### What is expected
Whenever a line in the material below contains "shadow", copy that line.

Entries shown Block Start

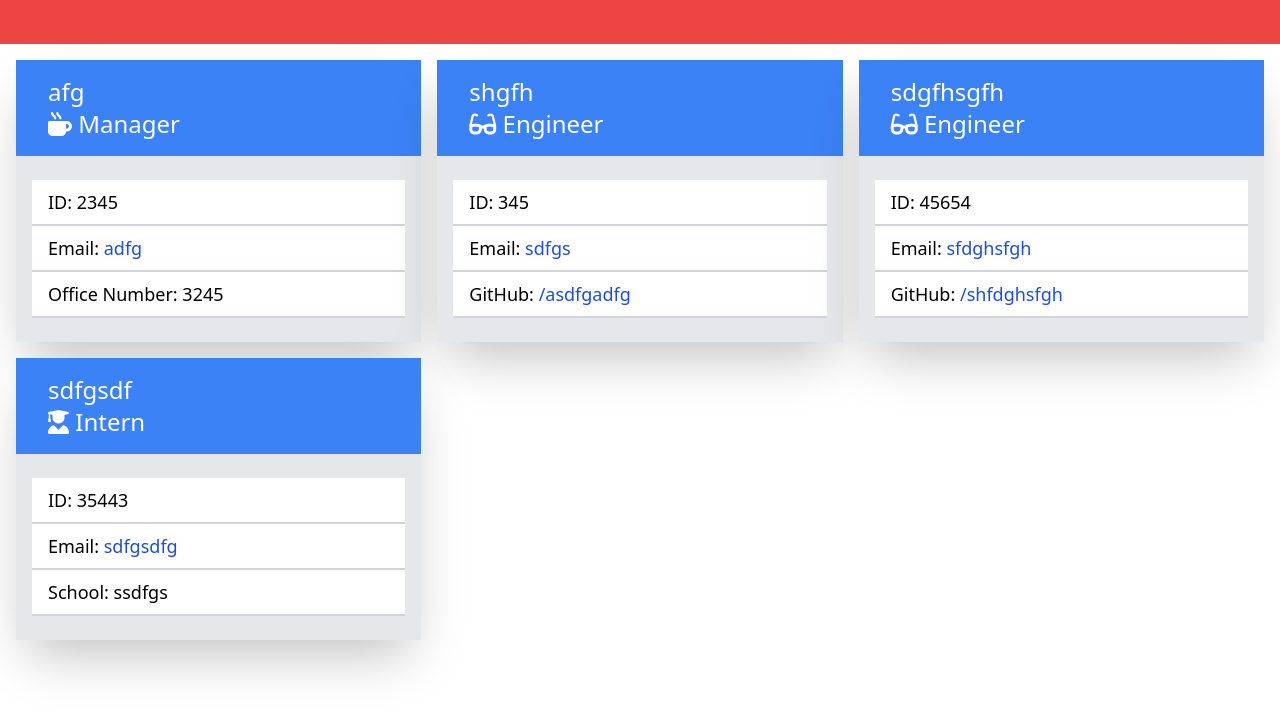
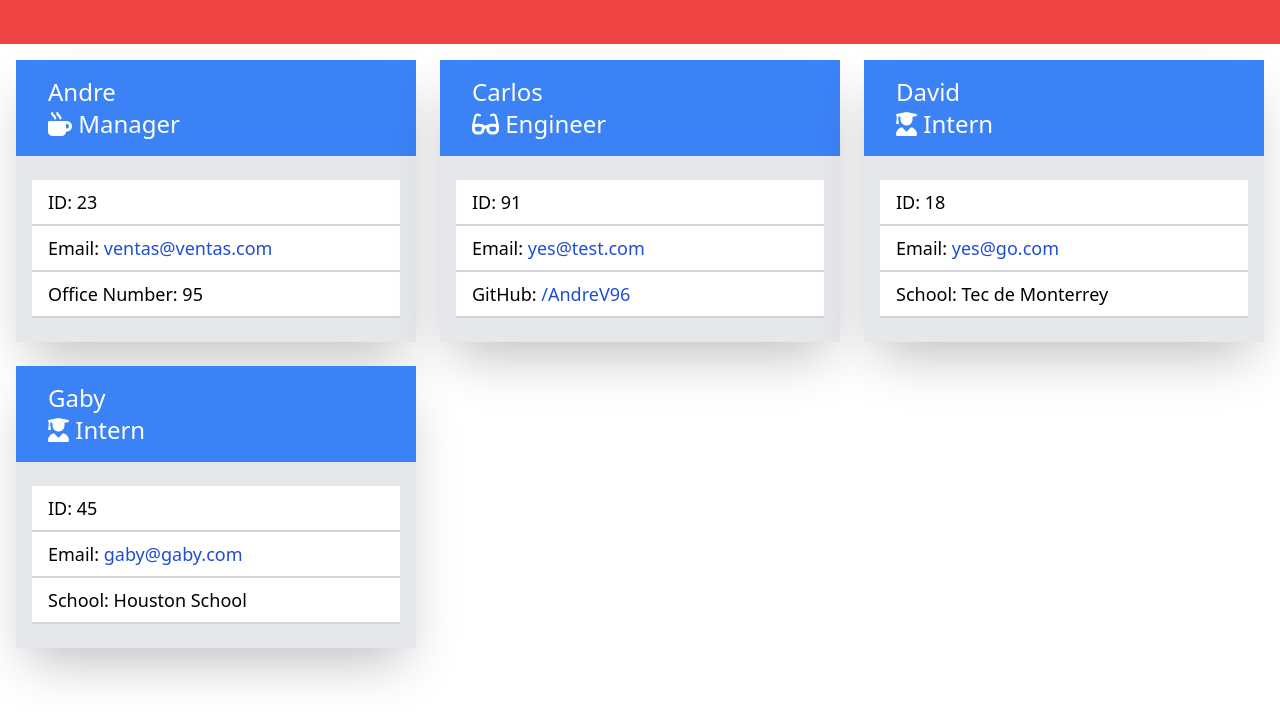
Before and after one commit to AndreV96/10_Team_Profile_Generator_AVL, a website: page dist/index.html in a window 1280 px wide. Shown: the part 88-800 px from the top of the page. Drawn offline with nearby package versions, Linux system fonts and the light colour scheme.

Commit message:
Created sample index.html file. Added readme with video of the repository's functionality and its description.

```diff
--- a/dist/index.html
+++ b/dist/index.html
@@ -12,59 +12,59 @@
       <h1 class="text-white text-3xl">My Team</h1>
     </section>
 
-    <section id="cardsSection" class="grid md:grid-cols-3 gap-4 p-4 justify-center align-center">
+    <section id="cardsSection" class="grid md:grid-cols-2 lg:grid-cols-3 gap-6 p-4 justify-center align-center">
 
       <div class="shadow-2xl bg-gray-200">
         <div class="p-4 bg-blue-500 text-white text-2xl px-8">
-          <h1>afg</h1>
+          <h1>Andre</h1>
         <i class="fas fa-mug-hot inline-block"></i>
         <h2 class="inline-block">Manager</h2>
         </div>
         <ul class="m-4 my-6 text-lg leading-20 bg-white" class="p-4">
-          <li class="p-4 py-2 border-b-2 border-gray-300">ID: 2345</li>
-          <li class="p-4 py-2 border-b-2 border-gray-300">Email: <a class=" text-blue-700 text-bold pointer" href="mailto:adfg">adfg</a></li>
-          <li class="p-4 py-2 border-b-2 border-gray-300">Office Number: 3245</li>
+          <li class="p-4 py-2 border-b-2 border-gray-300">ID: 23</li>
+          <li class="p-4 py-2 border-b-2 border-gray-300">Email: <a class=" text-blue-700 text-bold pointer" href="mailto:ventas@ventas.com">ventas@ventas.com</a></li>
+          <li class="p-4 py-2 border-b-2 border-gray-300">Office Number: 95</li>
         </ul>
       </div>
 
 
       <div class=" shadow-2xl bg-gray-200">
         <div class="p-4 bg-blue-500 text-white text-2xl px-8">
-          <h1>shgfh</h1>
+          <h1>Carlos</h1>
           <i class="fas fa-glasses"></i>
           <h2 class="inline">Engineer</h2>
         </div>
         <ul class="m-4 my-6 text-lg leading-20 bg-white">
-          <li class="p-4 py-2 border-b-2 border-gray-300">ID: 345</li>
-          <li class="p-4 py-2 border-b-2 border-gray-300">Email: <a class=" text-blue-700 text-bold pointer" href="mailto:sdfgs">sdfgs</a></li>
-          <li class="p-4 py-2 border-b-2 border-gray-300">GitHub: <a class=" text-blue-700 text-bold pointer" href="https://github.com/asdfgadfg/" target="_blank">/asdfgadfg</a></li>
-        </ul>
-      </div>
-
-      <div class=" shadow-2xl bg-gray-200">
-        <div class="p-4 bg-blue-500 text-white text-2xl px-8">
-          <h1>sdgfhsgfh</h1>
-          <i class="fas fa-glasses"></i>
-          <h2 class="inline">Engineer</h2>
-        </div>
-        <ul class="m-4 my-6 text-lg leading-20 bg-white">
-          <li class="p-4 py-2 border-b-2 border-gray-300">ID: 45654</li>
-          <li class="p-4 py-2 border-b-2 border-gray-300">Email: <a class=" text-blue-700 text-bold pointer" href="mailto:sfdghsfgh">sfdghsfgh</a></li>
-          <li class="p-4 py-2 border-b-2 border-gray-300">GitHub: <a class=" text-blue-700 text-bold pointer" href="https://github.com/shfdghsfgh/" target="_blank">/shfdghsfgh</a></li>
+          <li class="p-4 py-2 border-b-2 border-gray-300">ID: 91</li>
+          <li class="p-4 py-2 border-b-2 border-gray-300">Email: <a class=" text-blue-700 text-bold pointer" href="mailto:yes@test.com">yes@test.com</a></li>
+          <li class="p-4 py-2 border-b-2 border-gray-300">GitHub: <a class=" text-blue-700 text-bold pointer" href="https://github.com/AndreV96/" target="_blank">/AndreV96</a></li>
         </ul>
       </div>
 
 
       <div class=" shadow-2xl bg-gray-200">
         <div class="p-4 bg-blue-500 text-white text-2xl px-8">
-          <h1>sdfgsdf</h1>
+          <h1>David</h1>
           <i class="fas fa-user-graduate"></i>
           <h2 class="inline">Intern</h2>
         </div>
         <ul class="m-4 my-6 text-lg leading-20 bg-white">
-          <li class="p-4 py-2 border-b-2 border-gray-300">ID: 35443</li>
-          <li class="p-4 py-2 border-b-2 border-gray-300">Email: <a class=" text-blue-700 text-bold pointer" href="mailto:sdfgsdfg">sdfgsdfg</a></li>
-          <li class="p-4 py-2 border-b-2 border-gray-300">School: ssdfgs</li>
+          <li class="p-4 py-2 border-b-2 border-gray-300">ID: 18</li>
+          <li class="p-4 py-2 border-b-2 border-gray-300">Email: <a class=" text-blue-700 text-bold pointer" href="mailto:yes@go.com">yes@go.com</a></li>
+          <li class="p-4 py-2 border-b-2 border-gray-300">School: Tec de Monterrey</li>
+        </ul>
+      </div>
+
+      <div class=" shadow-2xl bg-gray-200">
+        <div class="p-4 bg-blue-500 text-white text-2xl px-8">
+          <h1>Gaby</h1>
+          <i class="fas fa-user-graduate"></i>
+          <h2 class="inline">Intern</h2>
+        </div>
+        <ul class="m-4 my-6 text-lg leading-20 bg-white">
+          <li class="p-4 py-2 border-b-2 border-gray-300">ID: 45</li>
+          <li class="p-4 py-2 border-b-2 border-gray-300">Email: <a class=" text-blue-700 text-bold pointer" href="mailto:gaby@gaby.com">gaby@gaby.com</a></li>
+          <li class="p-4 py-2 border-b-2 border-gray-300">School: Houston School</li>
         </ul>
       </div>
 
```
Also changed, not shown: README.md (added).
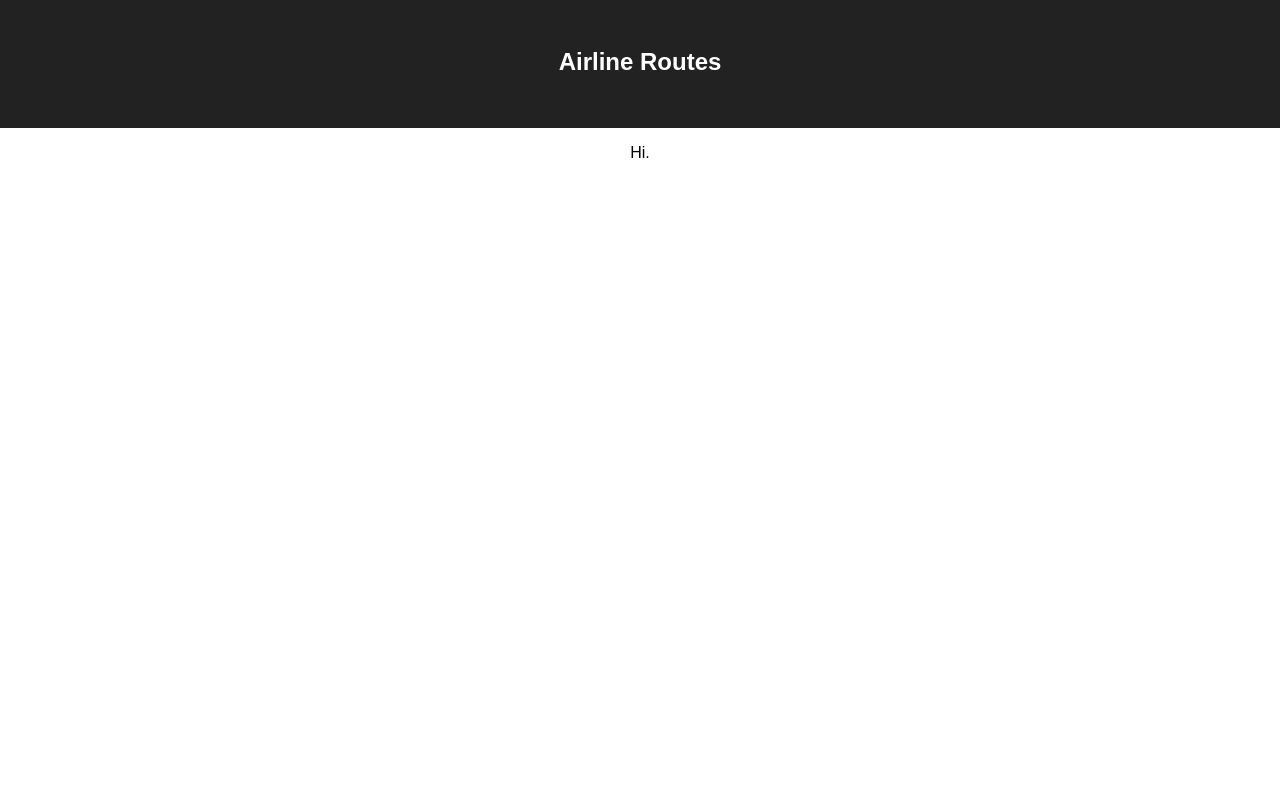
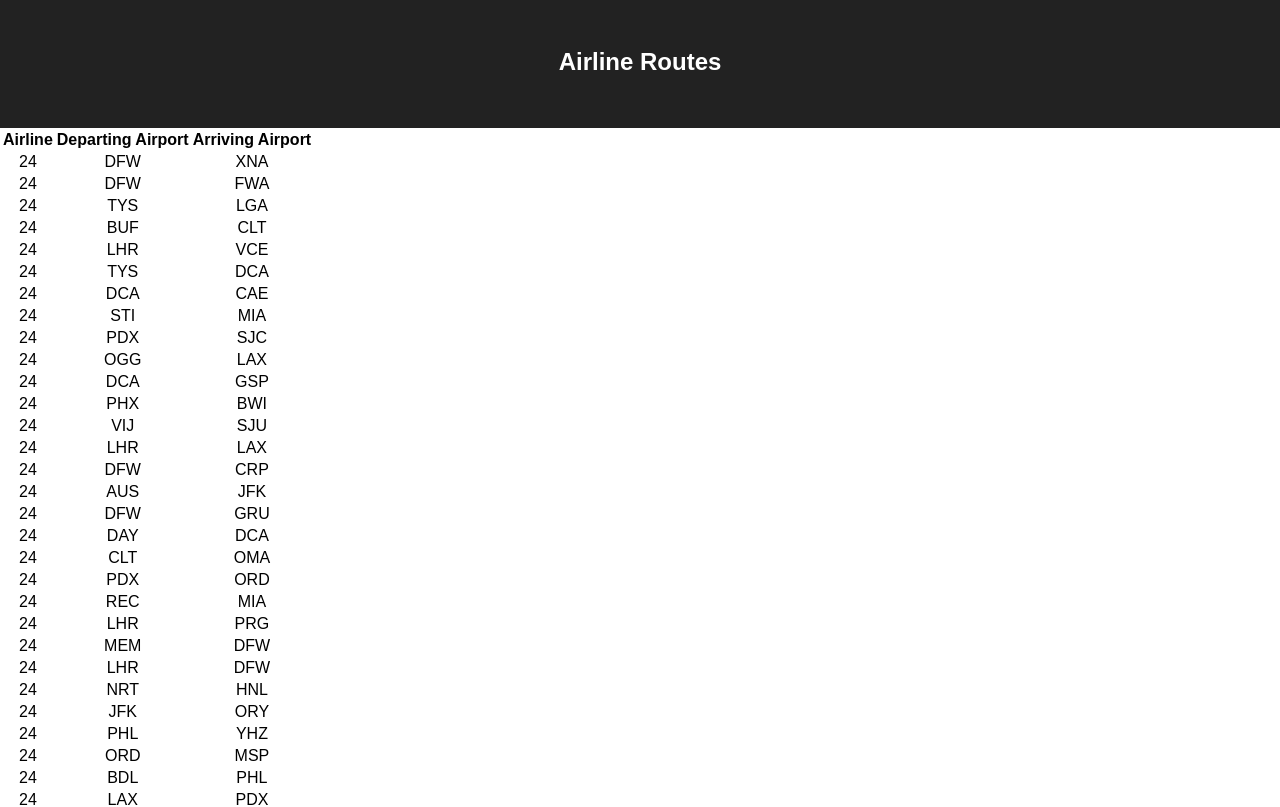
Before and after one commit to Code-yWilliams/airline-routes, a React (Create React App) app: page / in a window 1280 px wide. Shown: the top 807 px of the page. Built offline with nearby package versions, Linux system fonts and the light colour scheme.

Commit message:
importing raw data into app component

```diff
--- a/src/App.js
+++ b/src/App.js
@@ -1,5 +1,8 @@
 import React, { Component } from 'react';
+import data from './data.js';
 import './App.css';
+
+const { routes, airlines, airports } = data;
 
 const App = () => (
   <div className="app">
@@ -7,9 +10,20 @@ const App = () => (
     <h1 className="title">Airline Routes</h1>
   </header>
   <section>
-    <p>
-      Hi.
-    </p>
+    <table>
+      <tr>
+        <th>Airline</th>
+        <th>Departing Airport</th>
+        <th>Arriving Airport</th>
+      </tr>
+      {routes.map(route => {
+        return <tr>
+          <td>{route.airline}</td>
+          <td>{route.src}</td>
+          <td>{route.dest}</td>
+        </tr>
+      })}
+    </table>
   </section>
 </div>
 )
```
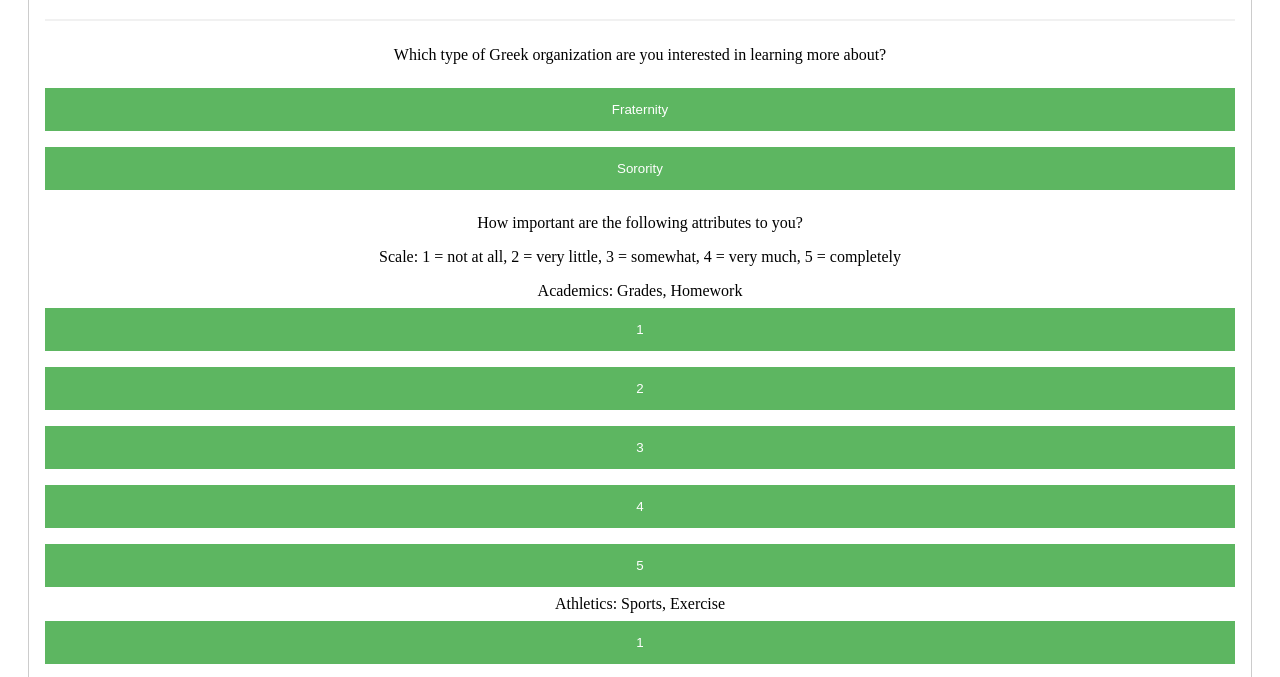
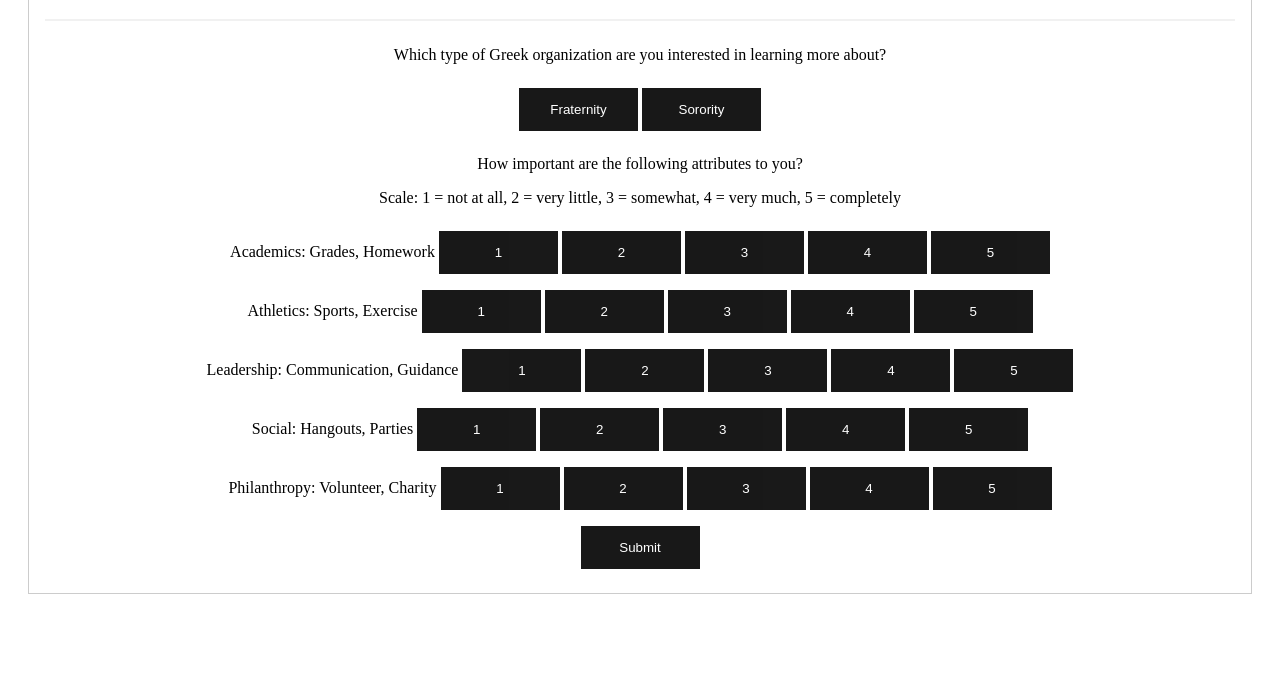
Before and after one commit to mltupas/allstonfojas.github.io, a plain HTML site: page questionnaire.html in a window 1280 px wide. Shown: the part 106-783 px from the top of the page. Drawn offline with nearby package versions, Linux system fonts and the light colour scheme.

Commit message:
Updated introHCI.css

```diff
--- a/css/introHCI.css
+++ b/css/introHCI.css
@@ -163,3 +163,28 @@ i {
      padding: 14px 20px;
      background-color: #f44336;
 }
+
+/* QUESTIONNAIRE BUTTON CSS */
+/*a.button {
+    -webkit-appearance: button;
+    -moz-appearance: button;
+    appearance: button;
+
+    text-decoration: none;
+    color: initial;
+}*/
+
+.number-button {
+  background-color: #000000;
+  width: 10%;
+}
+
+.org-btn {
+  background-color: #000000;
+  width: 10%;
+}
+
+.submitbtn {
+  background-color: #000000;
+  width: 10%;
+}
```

Entries shown Block End

### Result of the exercise
       <div class="shadow-2xl bg-gray-200">
       <div class=" shadow-2xl bg-gray-200">
-      <div class=" shadow-2xl bg-gray-200">
       <div class=" shadow-2xl bg-gray-200">
+      <div class=" shadow-2xl bg-gray-200">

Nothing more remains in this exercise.